available on You Tube so that other organizations can use
it to start the tough conversations needed to move toward
a more inclusive workforce.
The video was shown to 750 Accenture managing
directors at an annual training in June where they were
asked to commit to driving change. Afterward, the room
was silent as they absorbed the emotional message and
one by one they stood to show their support.
“What started as a simple moment has really turned
into a movement,” within and outside the organization,
Shook says, as the video’s popularity has soared.
After the deadly white nationalist rally in Charlottesville, Va., in August, employees at Accenture’s New
York City office invited five leaders of various faiths to
a Building Bridges discussion in which workers sought
to understand differences in their religions. Afterward,
the employees went to a kosher restaurant for a Shabbat dinner.
A Segregated Nation
Is the workplace an appropriate place for such discussions? In fact, Sherbin argues, it’s the best place—because
work is one of the most desegregated environments in
In neighborhoods, at social events, even at places of
worship, people rarely interact with individuals outside
of their own racial or ethnic groups.
“For many individuals, the workplace is actually their
first opportunity to communicate with somebody who
speaks a different first language than they do, who grew
up with a different socioeconomic background, who is a
different race or ethnicity,” she says. “By creating positive environments around differences in the workplace,
we really do believe that that will then spill over to our

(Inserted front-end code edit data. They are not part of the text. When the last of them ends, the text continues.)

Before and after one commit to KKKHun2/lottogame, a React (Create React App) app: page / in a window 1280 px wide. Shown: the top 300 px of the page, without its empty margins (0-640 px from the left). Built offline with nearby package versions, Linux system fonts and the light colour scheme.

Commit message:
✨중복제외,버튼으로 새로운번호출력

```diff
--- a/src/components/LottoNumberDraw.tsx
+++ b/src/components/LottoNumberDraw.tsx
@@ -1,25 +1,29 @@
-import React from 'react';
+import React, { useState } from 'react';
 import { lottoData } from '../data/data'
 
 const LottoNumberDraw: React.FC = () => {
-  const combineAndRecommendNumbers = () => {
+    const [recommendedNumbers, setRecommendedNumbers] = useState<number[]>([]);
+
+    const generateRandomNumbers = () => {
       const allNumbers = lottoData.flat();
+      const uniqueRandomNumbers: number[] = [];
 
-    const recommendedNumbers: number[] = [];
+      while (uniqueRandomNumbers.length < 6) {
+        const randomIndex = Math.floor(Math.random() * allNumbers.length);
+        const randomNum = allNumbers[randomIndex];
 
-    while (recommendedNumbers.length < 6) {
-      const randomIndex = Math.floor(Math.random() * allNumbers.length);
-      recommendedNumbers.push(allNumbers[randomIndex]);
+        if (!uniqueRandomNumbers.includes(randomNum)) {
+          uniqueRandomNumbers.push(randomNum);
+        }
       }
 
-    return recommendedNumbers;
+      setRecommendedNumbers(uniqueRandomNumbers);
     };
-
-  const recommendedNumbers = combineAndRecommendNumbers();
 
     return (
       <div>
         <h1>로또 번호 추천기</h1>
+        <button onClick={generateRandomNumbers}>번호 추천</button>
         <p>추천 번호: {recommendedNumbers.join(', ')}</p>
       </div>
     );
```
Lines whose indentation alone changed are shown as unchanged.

society and we will create positive environments around
it in our society.”
After racially charged shootings in Baton Rouge, La.,

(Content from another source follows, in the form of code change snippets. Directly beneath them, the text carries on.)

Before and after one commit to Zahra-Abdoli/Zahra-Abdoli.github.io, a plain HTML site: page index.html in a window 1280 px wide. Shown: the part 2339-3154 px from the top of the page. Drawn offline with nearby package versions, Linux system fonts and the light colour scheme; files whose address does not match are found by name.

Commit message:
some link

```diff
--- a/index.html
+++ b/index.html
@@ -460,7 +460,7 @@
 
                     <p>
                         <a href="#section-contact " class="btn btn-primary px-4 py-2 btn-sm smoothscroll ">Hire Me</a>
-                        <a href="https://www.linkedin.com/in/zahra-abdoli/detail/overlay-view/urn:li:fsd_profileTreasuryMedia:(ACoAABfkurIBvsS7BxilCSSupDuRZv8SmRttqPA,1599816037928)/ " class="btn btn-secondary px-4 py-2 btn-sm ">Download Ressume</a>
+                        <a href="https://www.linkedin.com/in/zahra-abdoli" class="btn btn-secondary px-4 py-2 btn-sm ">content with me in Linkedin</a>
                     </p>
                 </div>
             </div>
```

Minnesota and Dallas heightened societal tensions in
2016, Tim Ryan, the then-ne w U. S. chairman at accounting giant PwC, convened companywide “ColorBrave”
conversations in which employees were encouraged to

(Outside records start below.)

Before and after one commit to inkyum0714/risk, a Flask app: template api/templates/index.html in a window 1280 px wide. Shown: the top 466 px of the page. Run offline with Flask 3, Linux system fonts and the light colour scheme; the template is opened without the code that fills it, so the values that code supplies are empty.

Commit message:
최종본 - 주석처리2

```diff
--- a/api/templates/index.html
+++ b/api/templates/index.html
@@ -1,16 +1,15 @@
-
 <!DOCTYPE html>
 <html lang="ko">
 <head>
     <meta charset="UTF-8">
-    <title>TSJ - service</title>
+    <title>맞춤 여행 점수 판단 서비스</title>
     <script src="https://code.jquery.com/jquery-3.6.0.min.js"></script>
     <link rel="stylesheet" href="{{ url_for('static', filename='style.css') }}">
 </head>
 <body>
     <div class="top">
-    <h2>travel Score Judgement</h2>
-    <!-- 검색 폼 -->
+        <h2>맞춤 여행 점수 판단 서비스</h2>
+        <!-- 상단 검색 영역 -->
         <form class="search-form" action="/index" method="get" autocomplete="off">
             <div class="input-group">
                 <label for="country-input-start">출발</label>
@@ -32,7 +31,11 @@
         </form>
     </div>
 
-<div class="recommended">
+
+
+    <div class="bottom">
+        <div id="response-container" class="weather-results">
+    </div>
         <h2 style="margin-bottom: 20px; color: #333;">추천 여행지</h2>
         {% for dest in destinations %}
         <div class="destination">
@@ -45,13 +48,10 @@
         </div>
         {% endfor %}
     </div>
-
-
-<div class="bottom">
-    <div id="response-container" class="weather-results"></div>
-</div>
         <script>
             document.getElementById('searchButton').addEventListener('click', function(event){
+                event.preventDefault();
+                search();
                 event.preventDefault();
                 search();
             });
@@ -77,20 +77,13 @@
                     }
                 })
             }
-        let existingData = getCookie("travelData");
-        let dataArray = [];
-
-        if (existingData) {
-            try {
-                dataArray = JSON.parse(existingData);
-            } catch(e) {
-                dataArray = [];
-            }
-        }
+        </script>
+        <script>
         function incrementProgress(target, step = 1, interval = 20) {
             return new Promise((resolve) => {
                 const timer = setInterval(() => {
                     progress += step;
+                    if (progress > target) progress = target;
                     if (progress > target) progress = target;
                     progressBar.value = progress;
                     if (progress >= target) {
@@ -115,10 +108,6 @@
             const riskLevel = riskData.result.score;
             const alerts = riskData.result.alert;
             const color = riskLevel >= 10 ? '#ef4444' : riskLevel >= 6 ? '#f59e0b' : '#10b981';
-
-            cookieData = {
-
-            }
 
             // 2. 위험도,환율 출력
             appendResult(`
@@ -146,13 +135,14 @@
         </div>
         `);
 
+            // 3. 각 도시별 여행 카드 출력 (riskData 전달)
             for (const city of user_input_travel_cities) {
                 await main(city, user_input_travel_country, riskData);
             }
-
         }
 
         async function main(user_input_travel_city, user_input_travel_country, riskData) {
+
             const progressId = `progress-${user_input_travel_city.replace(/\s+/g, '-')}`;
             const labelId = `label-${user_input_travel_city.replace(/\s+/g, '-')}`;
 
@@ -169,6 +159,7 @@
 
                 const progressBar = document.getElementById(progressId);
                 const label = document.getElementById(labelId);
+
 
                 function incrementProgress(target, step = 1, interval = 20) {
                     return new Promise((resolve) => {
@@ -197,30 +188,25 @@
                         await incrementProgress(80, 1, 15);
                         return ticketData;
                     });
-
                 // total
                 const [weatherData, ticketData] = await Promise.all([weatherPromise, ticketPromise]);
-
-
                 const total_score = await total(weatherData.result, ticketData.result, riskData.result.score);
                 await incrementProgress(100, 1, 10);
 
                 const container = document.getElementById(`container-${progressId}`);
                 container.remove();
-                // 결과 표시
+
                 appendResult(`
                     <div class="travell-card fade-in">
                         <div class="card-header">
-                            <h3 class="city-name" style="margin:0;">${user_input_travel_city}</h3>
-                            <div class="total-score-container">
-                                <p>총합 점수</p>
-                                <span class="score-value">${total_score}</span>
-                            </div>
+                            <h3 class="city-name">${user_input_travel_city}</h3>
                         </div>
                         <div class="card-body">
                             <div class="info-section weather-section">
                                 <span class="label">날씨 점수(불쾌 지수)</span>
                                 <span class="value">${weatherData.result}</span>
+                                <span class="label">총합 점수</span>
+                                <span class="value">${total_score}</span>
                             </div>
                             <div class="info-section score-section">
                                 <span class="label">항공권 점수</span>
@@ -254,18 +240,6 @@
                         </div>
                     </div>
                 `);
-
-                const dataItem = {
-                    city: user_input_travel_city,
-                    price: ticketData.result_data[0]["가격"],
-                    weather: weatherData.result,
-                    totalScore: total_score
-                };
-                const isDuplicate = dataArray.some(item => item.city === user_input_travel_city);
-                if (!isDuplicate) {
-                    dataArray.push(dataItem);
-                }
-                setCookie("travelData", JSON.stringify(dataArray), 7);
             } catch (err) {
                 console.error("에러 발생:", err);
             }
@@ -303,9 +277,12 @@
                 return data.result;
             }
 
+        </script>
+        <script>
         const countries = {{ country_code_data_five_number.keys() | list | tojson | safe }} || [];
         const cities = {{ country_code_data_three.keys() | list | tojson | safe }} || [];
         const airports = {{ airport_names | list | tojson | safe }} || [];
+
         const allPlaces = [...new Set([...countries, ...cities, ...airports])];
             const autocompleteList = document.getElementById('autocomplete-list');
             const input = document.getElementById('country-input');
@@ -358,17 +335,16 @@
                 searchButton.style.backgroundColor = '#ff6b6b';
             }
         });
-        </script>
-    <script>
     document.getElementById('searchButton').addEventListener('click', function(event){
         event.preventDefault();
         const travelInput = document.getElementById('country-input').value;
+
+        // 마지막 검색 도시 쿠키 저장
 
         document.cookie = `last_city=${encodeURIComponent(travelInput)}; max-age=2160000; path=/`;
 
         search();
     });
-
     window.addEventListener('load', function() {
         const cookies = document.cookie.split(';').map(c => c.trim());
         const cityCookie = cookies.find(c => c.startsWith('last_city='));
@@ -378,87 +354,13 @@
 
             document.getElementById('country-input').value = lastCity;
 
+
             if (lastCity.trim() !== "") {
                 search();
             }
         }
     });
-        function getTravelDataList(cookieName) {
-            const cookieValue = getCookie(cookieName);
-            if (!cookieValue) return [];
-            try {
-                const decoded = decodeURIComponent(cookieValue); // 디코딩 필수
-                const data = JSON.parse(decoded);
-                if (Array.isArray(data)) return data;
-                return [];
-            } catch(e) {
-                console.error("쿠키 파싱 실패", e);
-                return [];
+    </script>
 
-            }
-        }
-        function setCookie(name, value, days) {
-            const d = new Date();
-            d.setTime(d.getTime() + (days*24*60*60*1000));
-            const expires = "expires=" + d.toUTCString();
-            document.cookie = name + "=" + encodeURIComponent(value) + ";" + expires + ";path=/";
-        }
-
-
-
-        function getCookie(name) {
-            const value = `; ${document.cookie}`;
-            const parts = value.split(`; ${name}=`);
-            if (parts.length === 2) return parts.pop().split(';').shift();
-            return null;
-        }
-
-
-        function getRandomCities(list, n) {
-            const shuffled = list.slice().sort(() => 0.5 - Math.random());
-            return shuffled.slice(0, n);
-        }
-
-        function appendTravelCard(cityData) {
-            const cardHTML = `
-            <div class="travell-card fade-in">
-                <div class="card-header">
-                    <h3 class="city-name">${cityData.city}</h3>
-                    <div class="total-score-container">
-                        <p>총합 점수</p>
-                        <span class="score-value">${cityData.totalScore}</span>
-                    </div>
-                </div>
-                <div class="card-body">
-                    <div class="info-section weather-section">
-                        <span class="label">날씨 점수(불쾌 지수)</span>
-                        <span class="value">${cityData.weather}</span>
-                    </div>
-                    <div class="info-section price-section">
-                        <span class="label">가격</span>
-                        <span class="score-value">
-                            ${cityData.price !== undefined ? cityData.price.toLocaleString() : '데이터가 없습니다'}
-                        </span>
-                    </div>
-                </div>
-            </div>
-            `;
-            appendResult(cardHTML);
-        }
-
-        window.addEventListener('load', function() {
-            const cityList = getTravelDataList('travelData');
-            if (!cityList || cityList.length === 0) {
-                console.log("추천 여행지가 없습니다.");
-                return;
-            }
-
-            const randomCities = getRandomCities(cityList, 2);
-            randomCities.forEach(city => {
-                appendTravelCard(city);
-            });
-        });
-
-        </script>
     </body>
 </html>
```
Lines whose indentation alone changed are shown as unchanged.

share their life experiences.
“We found that a lot of people wanted to come
together to connect,” says Mike Fenlon, chief people
officer at the accounting giant based in New York City.
“For everyone, it was the basis for learning and insights.
It wasn’t for political debate.”
Fenlon, who is white, recalls an eye-opening moment
when a black male partner shared how differently he is
treated when he wears a suit and tie at work compared
to a T-shirt on the weekend.
“It was a powerful moment because this is someone
I know and someone I care about,” Fenlon says, and it
didn’t occur to him that someone might view his colleague as a threat simply because of race.
The conversations were intentionally informal. The
HR team provided guidance at the large forums, including an introductory video that modeled helpful conversations, but there wasn’t a lot of structure.
It helps to acknowledge at the outset the trepidation that everyone is feeling and to stress the need to be
forgiving. While the words might not come out right,
emphasize that they come from a place of caring, Fenlon says.
While such discussions can be uncomfortable, the
openness helps build the relationships needed for strong
“We know from research that one factor that influences the quality of any team is psychological safety. It’s
trust, an environment where people can be open and
have candid dialogue,” he says.
To help others raise awareness, PwC is sharing its
“Blind Spots” training videos and discussion guides on
Earlier this year, The Hershey Co. also held a
series of discussions with employees about the bias,
Employees who say it’s never acceptable to discuss racial
bias at work:
Source: Easing Racial Tensions at Work, Center for Talent Innovation, 2017.
Employees who view companies more positively when leaders
address racial discrimination or bias publicly:
Source: Easing Racial Tensions at Work, Center for Talent Innovation, 2017. (continued on page 43)
WATCH Blind Spots, training videos
about unconscious bias.
WATCH Inclusion Starts with I, a
video about the importance of an